-- Working data follows --
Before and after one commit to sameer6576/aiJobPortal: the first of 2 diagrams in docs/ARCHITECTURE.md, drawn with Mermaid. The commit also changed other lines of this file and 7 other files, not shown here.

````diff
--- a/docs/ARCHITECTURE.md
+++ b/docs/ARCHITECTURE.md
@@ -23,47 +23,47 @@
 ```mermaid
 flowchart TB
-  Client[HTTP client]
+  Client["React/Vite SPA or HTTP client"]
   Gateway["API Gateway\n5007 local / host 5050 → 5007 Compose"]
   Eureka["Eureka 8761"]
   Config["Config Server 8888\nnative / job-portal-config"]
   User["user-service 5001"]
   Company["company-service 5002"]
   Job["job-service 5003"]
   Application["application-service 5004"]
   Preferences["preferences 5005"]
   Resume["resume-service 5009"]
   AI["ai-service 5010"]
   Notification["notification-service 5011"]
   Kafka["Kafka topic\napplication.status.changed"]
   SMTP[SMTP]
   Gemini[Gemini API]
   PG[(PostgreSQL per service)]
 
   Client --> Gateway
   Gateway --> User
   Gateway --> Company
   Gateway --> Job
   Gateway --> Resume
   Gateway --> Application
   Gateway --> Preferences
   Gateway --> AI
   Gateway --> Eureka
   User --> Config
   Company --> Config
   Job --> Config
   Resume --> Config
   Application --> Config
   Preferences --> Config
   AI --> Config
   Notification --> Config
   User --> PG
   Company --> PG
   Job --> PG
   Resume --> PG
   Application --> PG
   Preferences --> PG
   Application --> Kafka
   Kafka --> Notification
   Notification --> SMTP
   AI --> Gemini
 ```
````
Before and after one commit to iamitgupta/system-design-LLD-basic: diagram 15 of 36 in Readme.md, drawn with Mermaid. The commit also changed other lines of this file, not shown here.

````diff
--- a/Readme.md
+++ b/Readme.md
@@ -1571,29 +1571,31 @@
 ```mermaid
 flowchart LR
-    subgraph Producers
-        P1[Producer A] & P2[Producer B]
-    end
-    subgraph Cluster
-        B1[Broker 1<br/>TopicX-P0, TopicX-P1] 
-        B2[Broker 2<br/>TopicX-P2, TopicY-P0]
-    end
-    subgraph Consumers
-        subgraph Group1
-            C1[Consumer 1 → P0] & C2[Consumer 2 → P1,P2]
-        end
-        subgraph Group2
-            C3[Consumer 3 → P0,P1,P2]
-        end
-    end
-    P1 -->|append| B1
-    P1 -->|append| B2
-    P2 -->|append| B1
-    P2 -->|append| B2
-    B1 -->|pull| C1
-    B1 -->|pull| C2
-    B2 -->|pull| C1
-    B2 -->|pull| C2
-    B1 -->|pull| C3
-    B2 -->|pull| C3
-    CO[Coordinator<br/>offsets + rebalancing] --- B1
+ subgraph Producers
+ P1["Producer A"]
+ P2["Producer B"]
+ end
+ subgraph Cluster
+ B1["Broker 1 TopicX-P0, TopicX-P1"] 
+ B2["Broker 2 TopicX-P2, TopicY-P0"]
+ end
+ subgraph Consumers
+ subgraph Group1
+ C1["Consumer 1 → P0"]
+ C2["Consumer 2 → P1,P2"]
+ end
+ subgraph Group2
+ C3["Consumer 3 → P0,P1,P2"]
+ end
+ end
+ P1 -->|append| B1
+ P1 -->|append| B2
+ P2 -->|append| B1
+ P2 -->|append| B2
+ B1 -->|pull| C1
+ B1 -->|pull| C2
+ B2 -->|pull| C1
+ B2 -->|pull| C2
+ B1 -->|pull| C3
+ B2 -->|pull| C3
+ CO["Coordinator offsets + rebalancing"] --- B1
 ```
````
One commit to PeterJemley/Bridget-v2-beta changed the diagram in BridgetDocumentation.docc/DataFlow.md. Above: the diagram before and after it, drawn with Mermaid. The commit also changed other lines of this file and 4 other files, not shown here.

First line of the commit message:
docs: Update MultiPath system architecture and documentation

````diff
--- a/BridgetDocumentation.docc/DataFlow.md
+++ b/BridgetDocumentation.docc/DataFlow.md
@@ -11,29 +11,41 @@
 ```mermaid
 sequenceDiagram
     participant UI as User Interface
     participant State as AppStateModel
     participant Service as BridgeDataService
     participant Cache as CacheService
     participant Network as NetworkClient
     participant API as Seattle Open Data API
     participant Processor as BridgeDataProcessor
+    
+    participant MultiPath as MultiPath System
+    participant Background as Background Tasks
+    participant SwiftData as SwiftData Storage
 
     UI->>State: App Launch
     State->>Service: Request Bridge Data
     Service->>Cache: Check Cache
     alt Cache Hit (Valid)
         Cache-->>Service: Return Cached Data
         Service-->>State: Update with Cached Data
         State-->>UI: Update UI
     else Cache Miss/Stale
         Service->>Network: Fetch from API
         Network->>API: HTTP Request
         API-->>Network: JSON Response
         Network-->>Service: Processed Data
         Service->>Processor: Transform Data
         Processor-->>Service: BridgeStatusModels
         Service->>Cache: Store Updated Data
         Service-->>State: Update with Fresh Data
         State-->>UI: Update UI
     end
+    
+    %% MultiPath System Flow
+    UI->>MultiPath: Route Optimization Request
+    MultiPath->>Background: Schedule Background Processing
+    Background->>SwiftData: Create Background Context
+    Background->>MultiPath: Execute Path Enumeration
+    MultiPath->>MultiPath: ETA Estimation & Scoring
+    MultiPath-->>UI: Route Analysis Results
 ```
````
-- Working data concluded --
__Instructions for the task__. Check each line of the data above for the word "commit" and state how many lines contain it, with no other text.

__Expected output__. 4